The standard of health facilities and care throughout Iceland is high. English is widely spoken. There is no reciprocal health care agreement with Iceland. Costs are comparable with or more expensive than private treatment in Australia. While emergency hospital treatment is generally free, the patient is responsible for follow-up costs.
Following recent seismic activity in and around the Bardarbunga volcano, extremely high levels of sulphur dioxide have been detected at the eruption site, which may cause respiratory symptoms. The Icelandic Directorate of Health provides information on the possible health effects of the eruption.
Where to get help
Depending on the nature of your enquiry, your best option may be to contact your family, friends, airline, travel agent, tour operator, employer or travel insurance provider in the first instance.
If the matter relates to criminal issues, contact the local police.
If the matter relates to complaints about tourism services or products, contact the service provider directly.
The Consular Services Charter explains what the Australian Government can and can’t do to assist Australians overseas. For consular assistance, see contact details below:
Australia does not have an Embassy or Consulate in Iceland. You can obtain consular assistance from the:
Australian Embassy, Copenhagen
2100 Copenhagen Ø
Telephone +45 7026 3676
Facsimile +45 7026 3686
See the Embassy website www.denmark.embassy.gov.au/ for information about opening hours and temporary closures that may affect service provision.
If you are travelling to Iceland, whatever the reason and however long you'll be there, we encourage you to register with the Department of Foreign Affairs and Trade. You can register online or in person at any Australian Embassy, High Commission or Consulate. The information you provide will help us to contact you in an emergency - whether it is a natural disaster, civil disturbance or a family issue.
In a consular emergency, if you are unable to contact the above Embassy you can contact the 24-hour Consular Emergency Centre on +61 2 6261 3305 or 1300 555 135 within Australia.
In Australia, the Department of Foreign Affairs and Trade in Canberra may be contacted on (02) 6261 3305.
Natural disasters, severe weather and climate
The climate can be unpredictable. You should monitor weather reports closely. For recorded weather information from the Icelandic Meteorological Office, dial (+354) 522-6000 or (+354) 902-0600. Information is available in English, 24 hours a day, seven days a week.
Iceland is volcanically and seismically active. Volcanic eruptions in the past have caused widespread disruption to aviation services in Iceland and elsewhere. Information on the impact of volcanic ash is available on the website of the London Volcanic Ash Advisory Centre .
Volcanic activity in south eastern Iceland in August 2014
There has been an increase in seismic activity in and around the Bardarbunga volcano. Local authorities have evacuated a large area north of the Vatnajökull glacier and closed the area to the public until further notice.
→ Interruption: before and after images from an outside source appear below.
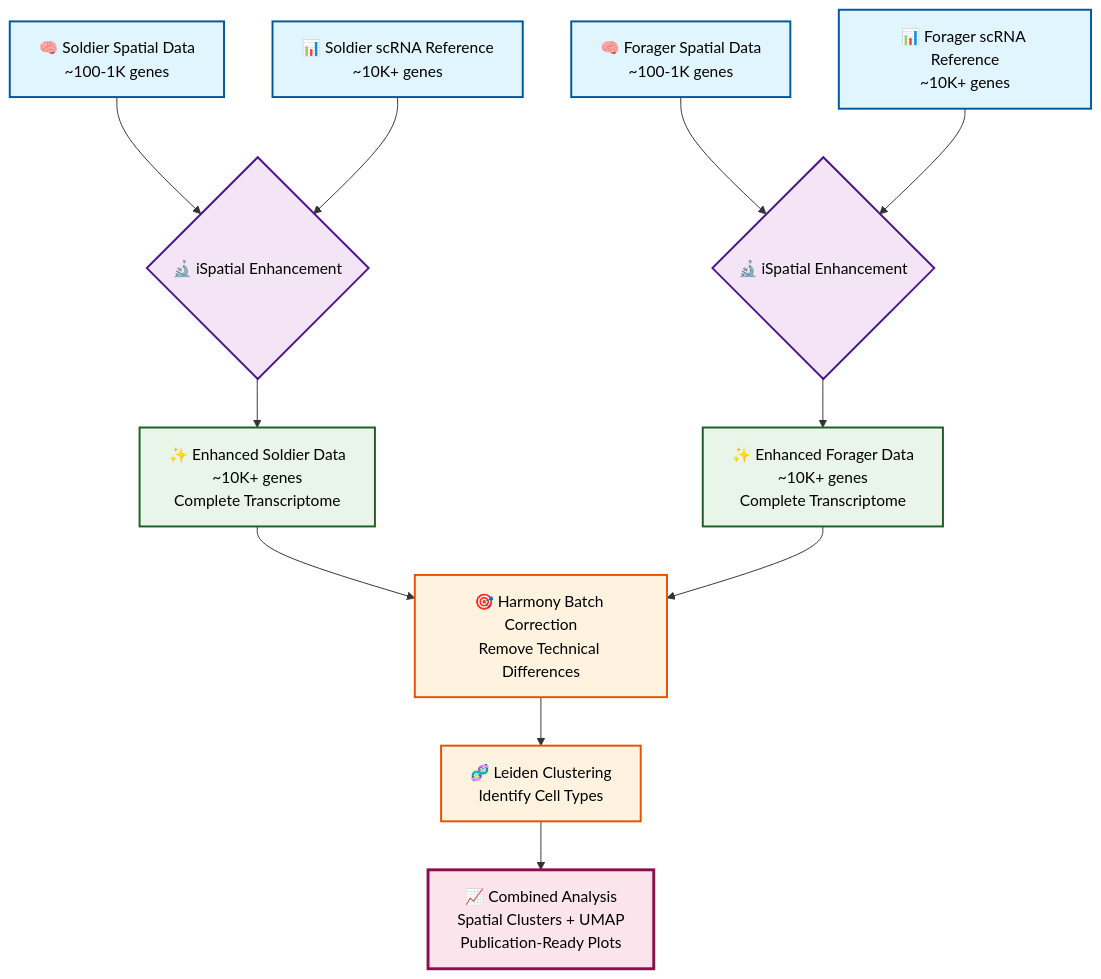
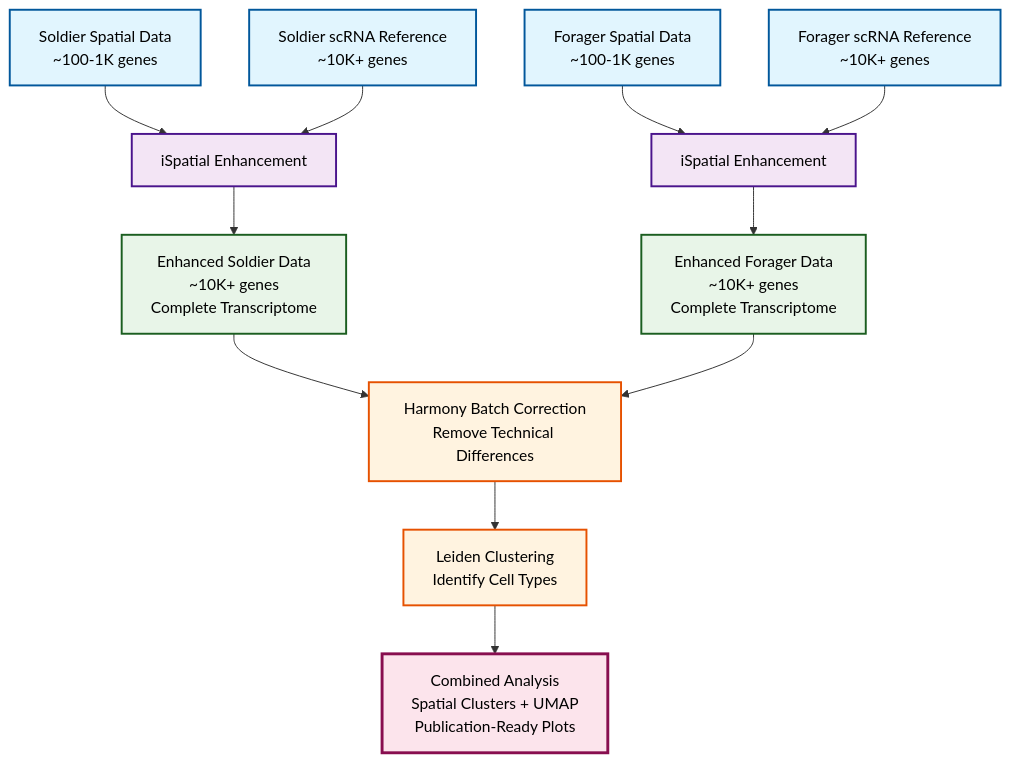
Before and after one commit to milliomics/iSpatial.py: the diagram in README.md, drawn with Mermaid.

````diff
--- a/README.md
+++ b/README.md
@@ -71,31 +71,31 @@
 ```mermaid
 graph TD
     %% Input Data
-    A[🧠 Soldier Spatial Data<br/>~100-1K genes] --> B{🔬 iSpatial Enhancement}
-    C[📊 Soldier scRNA Reference<br/>~10K+ genes] --> B
-    D[🧠 Forager Spatial Data<br/>~100-1K genes] --> E{🔬 iSpatial Enhancement}
-    F[📊 Forager scRNA Reference<br/>~10K+ genes] --> E
+    A[Soldier Spatial Data<br/>~100-1K genes] --> B[iSpatial Enhancement]
+    C[Soldier scRNA Reference<br/>~10K+ genes] --> B
+    D[Forager Spatial Data<br/>~100-1K genes] --> E[iSpatial Enhancement]
+    F[Forager scRNA Reference<br/>~10K+ genes] --> E
     
     %% Enhanced Data
-    B --> G[✨ Enhanced Soldier Data<br/>~10K+ genes<br/>Complete Transcriptome]
-    E --> H[✨ Enhanced Forager Data<br/>~10K+ genes<br/>Complete Transcriptome]
+    B --> G[Enhanced Soldier Data<br/>~10K+ genes<br/>Complete Transcriptome]
+    E --> H[Enhanced Forager Data<br/>~10K+ genes<br/>Complete Transcriptome]
     
     %% Integration Steps
-    G --> I[🎯 Harmony Batch Correction<br/>Remove Technical Differences]
+    G --> I[Harmony Batch Correction<br/>Remove Technical Differences]
     H --> I
-    I --> J[🧬 Leiden Clustering<br/>Identify Cell Types]
-    J --> K[📈 Combined Analysis<br/>Spatial Clusters + UMAP<br/>Publication-Ready Plots]
+    I --> J[Leiden Clustering<br/>Identify Cell Types]
+    J --> K[Combined Analysis<br/>Spatial Clusters + UMAP<br/>Publication-Ready Plots]
     
     %% Styling
     classDef inputData fill:#e1f5fe,stroke:#01579b,stroke-width:2px,color:#000
     classDef process fill:#f3e5f5,stroke:#4a148c,stroke-width:2px,color:#000
     classDef enhanced fill:#e8f5e8,stroke:#1b5e20,stroke-width:2px,color:#000
     classDef integration fill:#fff3e0,stroke:#e65100,stroke-width:2px,color:#000
     classDef output fill:#fce4ec,stroke:#880e4f,stroke-width:3px,color:#000
     
     class A,C,D,F inputData
     class B,E process
     class G,H enhanced
     class I,J integration
     class K output
 ```
````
Australians should closely monitor media and other sources of information on volcanic activity in the southeast and follow all instructions issued by local authorities.
Volcanic eruptions have in the past disrupted aviation services. You should also check with your airline for any flight changes due to ash releases.
Tsunamis: All oceanic regions of the world can experience tsunamis. See the Tsunami Awareness brochure.
Keep a safe distance from seals and polar bears and follow the advice of rangers when visiting wilderness areas.
For additional general and economic information to assist travelling in this country, see the DFAT country information web page.